Monday, October 20, 2008

31 DAYS OF FRIGHT: Takin' a Ride on the MEAT TRAIN

It's been what seems like a million years since I first read Clive Barker's breakthrough Books of Blood short story collections. At a time when Stephen King's much-ballyhooed work often seemed bloated and repetitive, horror authors like Barker and the team of John Skipp and Craig Spector (whatever happened to those cats?) rewarded readers with powerful tales often soaked in the blood and depravity. Yay!

Unfortunately, Barker's work has been a rather hit-or-miss affair when it comes to cinematic translations. RAWHEAD REX was laughed out of theaters, NIGHTBREED bombed (though I'm kind of a fan) and LORD OF ILLUSIONS seemed like a warmed-over cable movie. And while the original HELLRAISER is still a sexy, sweaty, bloody good flick, the sequels it spawned have been a prime example in the law of diminishing returns (though once they get to HELLRAISER 12: PINHEAD MEETS THE LEPRECHAUN I'm totally there).

So it was with a mix of equal parts trepidation and anticipation that I boarded the recent adaptation of Barker's THE MIDNIGHT MEAT TRAIN when it made its FearNet debut. It seems that Lions Gate – the film's backers – decided against a wide theatrical release and dumped the flick into a handful of bargain shoeboxes before it headed to cable, a decision that angered Barker so much that he pleaded with genre fans to ask the studio to change their mind.

They didn't.

Though I knew about these behind-the-scenes shenanigans, I hadn't paid much attention to the film's cast or crew, so I was sorta jazzed when I saw that TRAIN starred Bradley Cooper (THE WEDDING CRASHERS, KITCHEN CONFIDENTIAL) as the film's photographer protagonist and Leslie Bibb (the young Jessica Lange look-a-like from TALLADEGA NIGHTS and IRON MAN) as Maya, his supportive girlfriend/the hottest diner waitress of all-time. Throw in the suddenly-everywhere Brooke Shields as a haughty art dealer, Vinnie Jones as the suspected killer, and HOUSE's Peter Jacobson as the diner owner and MEAT's cast was looking far better than the usual genre fare.
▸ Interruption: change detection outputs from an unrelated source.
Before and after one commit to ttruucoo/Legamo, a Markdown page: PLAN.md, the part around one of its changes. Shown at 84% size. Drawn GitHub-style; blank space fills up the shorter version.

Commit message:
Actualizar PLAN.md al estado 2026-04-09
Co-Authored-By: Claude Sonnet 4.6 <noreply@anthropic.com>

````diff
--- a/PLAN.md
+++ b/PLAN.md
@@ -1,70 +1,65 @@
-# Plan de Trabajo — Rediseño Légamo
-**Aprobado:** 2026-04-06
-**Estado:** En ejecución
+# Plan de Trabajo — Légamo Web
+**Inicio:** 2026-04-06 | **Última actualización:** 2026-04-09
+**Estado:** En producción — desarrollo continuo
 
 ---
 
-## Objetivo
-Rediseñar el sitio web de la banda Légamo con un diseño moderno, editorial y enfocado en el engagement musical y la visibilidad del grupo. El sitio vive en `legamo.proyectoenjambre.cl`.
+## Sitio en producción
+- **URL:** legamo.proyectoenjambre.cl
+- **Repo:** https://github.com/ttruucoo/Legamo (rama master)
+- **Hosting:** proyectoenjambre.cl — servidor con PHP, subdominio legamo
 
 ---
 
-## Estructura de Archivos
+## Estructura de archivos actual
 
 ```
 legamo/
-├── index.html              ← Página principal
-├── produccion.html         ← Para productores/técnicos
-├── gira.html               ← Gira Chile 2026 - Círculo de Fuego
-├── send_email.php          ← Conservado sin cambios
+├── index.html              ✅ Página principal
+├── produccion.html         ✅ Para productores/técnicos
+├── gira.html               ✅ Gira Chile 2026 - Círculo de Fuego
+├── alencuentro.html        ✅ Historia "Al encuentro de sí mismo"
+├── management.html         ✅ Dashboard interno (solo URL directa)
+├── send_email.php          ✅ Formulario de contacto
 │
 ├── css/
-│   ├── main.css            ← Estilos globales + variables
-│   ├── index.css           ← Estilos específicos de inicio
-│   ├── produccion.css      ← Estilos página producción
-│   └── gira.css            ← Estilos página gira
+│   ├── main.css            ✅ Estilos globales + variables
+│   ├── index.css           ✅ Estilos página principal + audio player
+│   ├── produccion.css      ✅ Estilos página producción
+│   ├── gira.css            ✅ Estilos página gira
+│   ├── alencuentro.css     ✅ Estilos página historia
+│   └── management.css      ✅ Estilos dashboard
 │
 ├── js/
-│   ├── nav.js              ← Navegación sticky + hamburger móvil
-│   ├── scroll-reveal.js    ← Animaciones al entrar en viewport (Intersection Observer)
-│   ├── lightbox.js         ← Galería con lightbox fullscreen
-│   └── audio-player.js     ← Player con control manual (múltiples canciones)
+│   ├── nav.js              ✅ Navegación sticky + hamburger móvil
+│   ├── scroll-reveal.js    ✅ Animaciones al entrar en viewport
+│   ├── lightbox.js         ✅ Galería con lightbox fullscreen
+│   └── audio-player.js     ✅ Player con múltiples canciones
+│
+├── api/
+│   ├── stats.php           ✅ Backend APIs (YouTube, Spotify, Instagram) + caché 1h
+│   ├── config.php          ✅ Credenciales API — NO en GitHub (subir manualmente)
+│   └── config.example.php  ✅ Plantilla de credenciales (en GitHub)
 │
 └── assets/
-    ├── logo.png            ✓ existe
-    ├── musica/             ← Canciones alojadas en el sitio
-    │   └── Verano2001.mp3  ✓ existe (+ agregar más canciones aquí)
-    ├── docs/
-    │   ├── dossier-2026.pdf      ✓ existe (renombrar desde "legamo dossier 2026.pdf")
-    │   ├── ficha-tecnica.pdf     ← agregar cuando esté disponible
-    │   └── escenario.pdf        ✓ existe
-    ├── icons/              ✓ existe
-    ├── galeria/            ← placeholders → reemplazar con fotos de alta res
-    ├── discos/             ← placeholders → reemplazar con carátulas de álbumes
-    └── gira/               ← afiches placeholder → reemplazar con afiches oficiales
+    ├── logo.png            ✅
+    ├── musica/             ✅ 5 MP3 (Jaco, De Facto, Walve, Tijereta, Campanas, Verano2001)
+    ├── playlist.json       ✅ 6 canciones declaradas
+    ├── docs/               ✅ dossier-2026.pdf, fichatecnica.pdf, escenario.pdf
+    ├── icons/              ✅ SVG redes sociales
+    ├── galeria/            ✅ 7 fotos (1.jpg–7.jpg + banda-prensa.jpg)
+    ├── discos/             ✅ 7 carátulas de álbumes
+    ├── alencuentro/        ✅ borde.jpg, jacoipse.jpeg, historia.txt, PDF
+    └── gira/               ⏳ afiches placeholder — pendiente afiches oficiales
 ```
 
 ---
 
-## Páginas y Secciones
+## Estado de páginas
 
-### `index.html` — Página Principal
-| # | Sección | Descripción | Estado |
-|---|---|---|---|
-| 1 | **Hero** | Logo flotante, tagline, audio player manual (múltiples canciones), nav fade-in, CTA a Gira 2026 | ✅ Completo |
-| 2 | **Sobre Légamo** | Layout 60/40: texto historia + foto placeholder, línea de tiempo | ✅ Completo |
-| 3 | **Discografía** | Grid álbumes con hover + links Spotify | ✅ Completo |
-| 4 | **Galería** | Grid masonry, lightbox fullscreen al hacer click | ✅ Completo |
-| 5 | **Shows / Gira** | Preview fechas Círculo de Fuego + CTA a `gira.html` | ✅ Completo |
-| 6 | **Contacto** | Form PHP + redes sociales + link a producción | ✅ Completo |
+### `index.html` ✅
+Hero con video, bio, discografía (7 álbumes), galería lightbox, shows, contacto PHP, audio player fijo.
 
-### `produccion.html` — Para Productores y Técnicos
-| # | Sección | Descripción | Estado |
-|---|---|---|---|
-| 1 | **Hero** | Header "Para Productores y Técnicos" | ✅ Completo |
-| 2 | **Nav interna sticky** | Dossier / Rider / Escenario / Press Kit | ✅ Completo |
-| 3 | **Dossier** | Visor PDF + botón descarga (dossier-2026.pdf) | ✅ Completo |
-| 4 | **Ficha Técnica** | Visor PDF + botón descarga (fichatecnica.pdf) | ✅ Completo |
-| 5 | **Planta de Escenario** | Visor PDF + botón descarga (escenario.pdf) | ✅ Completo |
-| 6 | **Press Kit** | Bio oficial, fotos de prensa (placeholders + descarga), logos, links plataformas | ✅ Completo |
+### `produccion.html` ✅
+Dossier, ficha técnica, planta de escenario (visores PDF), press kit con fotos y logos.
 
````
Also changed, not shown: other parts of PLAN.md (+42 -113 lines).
After being brushed off by art dealer Susan Hoff (Shields) for taking the safe approach to his photos of the city that never sleeps, Leon (Cooper) starts haunting the alleys and subways looking for pics with an edge. A chance encounter with a youth gang and beautiful model on a subway platform turns his life upside down when the model goes missing and Leon becomes obsessed with finding out what happened. His hunt leads him smack into the path of Mahogany, a burly but surprisingly well-dressed butcher who takes a very special, very late train under the city streets each night. The encounter draws Leon, Maya and Leon's agent Jurgis (Roger Bart) into the middle of an ages-old conspiracy.
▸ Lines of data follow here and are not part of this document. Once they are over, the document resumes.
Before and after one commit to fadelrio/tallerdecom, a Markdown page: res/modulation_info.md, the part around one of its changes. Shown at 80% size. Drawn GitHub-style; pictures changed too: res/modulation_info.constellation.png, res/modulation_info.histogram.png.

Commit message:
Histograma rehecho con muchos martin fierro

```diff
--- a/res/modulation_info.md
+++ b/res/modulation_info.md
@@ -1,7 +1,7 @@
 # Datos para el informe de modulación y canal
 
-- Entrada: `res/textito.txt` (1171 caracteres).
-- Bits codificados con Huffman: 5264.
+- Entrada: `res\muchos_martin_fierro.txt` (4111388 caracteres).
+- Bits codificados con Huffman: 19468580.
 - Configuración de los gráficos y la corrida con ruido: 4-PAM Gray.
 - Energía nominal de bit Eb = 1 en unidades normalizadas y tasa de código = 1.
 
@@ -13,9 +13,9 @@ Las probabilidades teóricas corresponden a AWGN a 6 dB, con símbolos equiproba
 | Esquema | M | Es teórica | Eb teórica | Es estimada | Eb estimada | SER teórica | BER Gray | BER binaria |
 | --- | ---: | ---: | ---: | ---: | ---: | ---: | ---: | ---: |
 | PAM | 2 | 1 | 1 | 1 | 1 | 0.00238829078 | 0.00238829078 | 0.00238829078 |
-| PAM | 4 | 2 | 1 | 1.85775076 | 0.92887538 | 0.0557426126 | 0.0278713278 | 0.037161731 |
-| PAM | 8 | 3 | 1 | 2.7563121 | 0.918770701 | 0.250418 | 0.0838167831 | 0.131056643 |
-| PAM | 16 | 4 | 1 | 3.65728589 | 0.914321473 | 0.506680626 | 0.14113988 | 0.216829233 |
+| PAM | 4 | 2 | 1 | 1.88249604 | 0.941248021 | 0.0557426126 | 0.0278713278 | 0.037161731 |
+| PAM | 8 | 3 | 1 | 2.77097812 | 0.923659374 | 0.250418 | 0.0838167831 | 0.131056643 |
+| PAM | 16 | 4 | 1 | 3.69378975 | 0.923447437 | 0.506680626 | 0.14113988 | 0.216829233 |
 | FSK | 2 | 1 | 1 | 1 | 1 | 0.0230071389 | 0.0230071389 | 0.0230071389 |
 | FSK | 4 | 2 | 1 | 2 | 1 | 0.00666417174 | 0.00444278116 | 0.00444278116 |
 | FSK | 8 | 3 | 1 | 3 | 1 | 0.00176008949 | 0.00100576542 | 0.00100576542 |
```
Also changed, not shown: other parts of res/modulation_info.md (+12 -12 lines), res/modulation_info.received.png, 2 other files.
Unfortunately, neither Cooper nor Bibb seems right for their roles. Leon goes from charming vegetarian photog to butcher-obsessed, bloodthirsty crazy guy with the flip of a switch and Bibb's attempts at shock and terror never really ring true. (Did I mention the fact that she's completely unbelievable as a diner waitress?) I really like both actors and was initially surprised by their appearances here, but after seeing the film I couldn't help but think it would've been better with other performers in the roles.

While performances are something I can overlook, FearNet's murky presentation of the film is something I can't. And I can only assume it was thanks to FearNet since I've read a handful of reviews in the wake of watching the film and none have mentioned the impenetrable darkness that the Comcast horror channel delivered. Coupled with director Ryuhei Kitamura's reliance on browns and blues, the 80s VHS-esque video quality made entire portions of the film indecipherable not to mention headache-inducing.

I'll probably give MIDNIGHT MEAT TRAIN another go when it comes out on DVD (VideoETA.com suggests January 2009), but it's not necessarily a return ride I'm looking forward to.

3 comments:

Greg B. said...

I had a much different take on the movie in that I thought it was relatively well written and the FearnetHD channel was gorgeous.

Dan said...

Greg: If it was offered on our system in HD we couldn't find it. I actually did find another review on Amazon that mentioned how they couldn't see a dang thing. I'm willing to give it another shot, though... it was literally headache-inducing.

Dan said...

Turns out either I'm an idiot or FN added the HD version after I watched it. Then again, finding FearNet flix via the On Demand menu is NOT the easiest thing in the world. Watched a bit of the HD presentation last night and though it is a bit easier on the eyes I still think the darn thing's too dark.